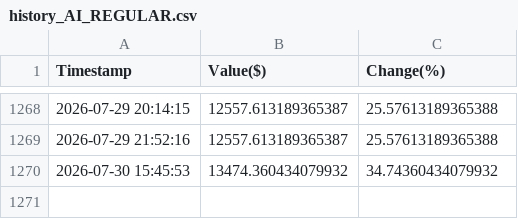
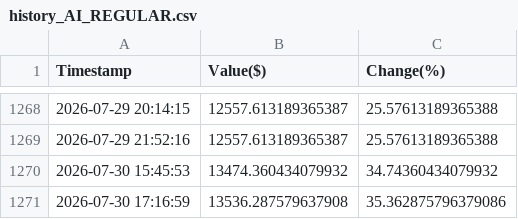
Before and after one commit to borawskiD/AI_STOCK_BOT, a CSV file: results/history_AI_REGULAR.csv, drawn as a sheet; only a part is shown, gaps mark what is left out.

Commit message:
Auto updated portfolio values (Thu Jul 30 17:17:08 UTC 2026)

```diff
--- a/results/history_AI_REGULAR.csv
+++ b/results/history_AI_REGULAR.csv
@@ -1270 +1270,2 @@ Timestamp,Value($),Change(%)
 2026-07-30 15:45:53,13474.360434079932,34.74360434079932
+2026-07-30 17:16:59,13536.287579637908,35.362875796379086
```
Also changed, not shown: results/history_AI_TRIGGER.csv, results/history_NEWS_REGULAR.csv, 7 other files.
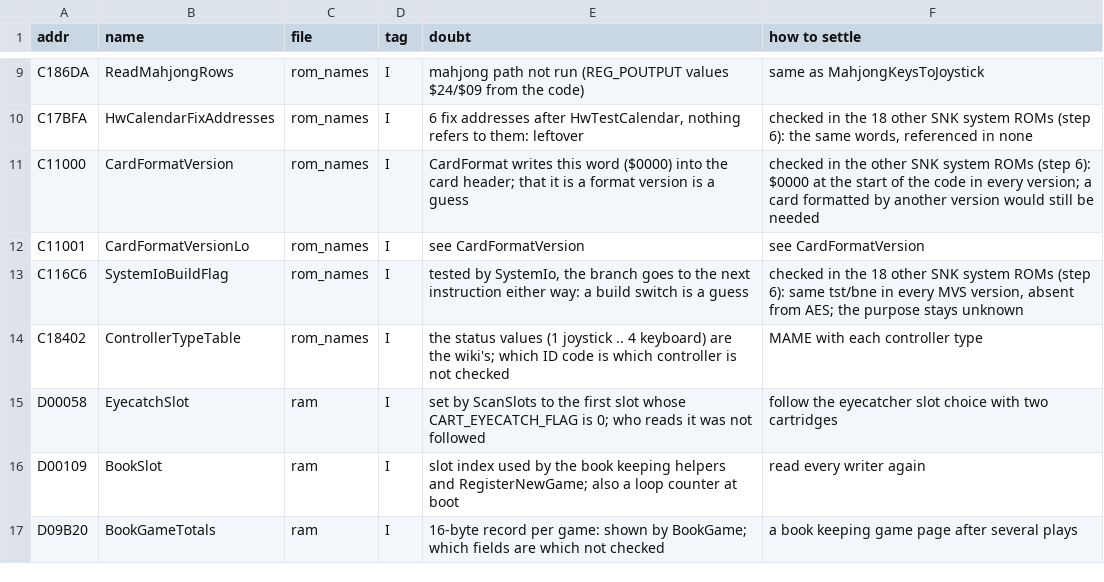
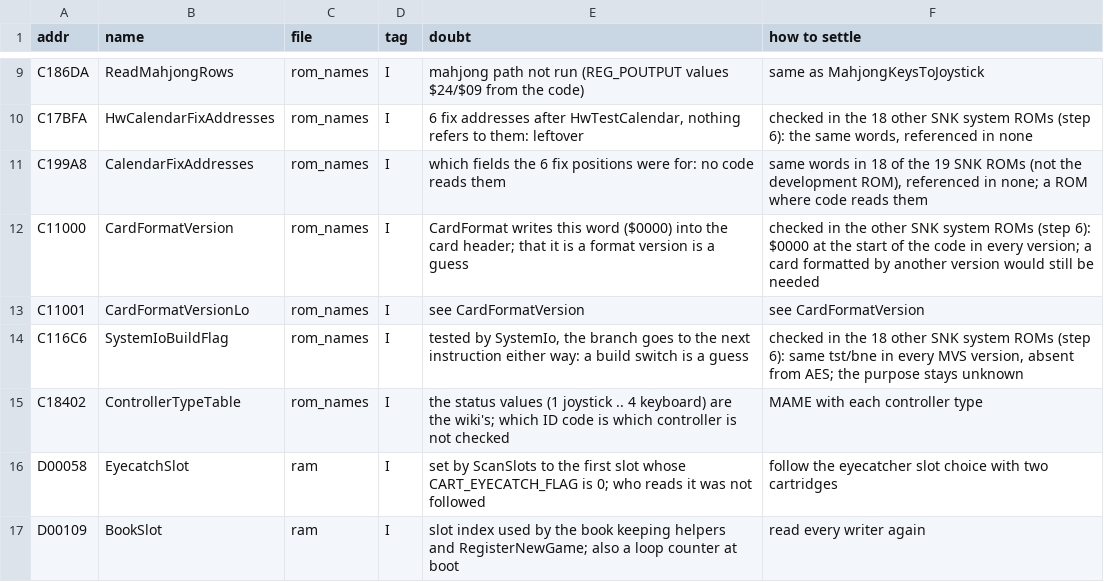
Before and after one commit to Raphael-Boichot/Neo-Geo-sp-s2-bios-disassembly, a CSV file: symbols/doubts.csv, drawn as a sheet; only a part is shown, gaps mark what is left out; the shorter side is filled out with more unchanged rows; the diff names each change by its address in the sheet, - before the commit and + after, or states it on an @@ line.

```diff
--- a/symbols/doubts.csv
+++ b/symbols/doubts.csv
+row 11: C199A8 | CalendarFixAddresses | rom_names | I | which fields the 6 fix positions were for: no code reads them | same words in 18 of the 19 SNK ROMs (not the development ROM), referenced in none; a ROM where code reads them
```
Also changed, not shown: symbols/comments.csv, symbols/regions.csv, 16 other files.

• Activity: Print the line containing "an @@ line." and every line after it to the end of the records above, exactly as written, and nothing else.

• Task result:
Before and after one commit to Raphael-Boichot/Neo-Geo-sp-s2-bios-disassembly, a CSV file: symbols/doubts.csv, drawn as a sheet; only a part is shown, gaps mark what is left out; the shorter side is filled out with more unchanged rows; the diff names each change by its address in the sheet, - before the commit and + after, or states it on an @@ line.

```diff
--- a/symbols/doubts.csv
+++ b/symbols/doubts.csv
+row 11: C199A8 | CalendarFixAddresses | rom_names | I | which fields the 6 fix positions were for: no code reads them | same words in 18 of the 19 SNK ROMs (not the development ROM), referenced in none; a ROM where code reads them
```
Also changed, not shown: symbols/comments.csv, symbols/regions.csv, 16 other files.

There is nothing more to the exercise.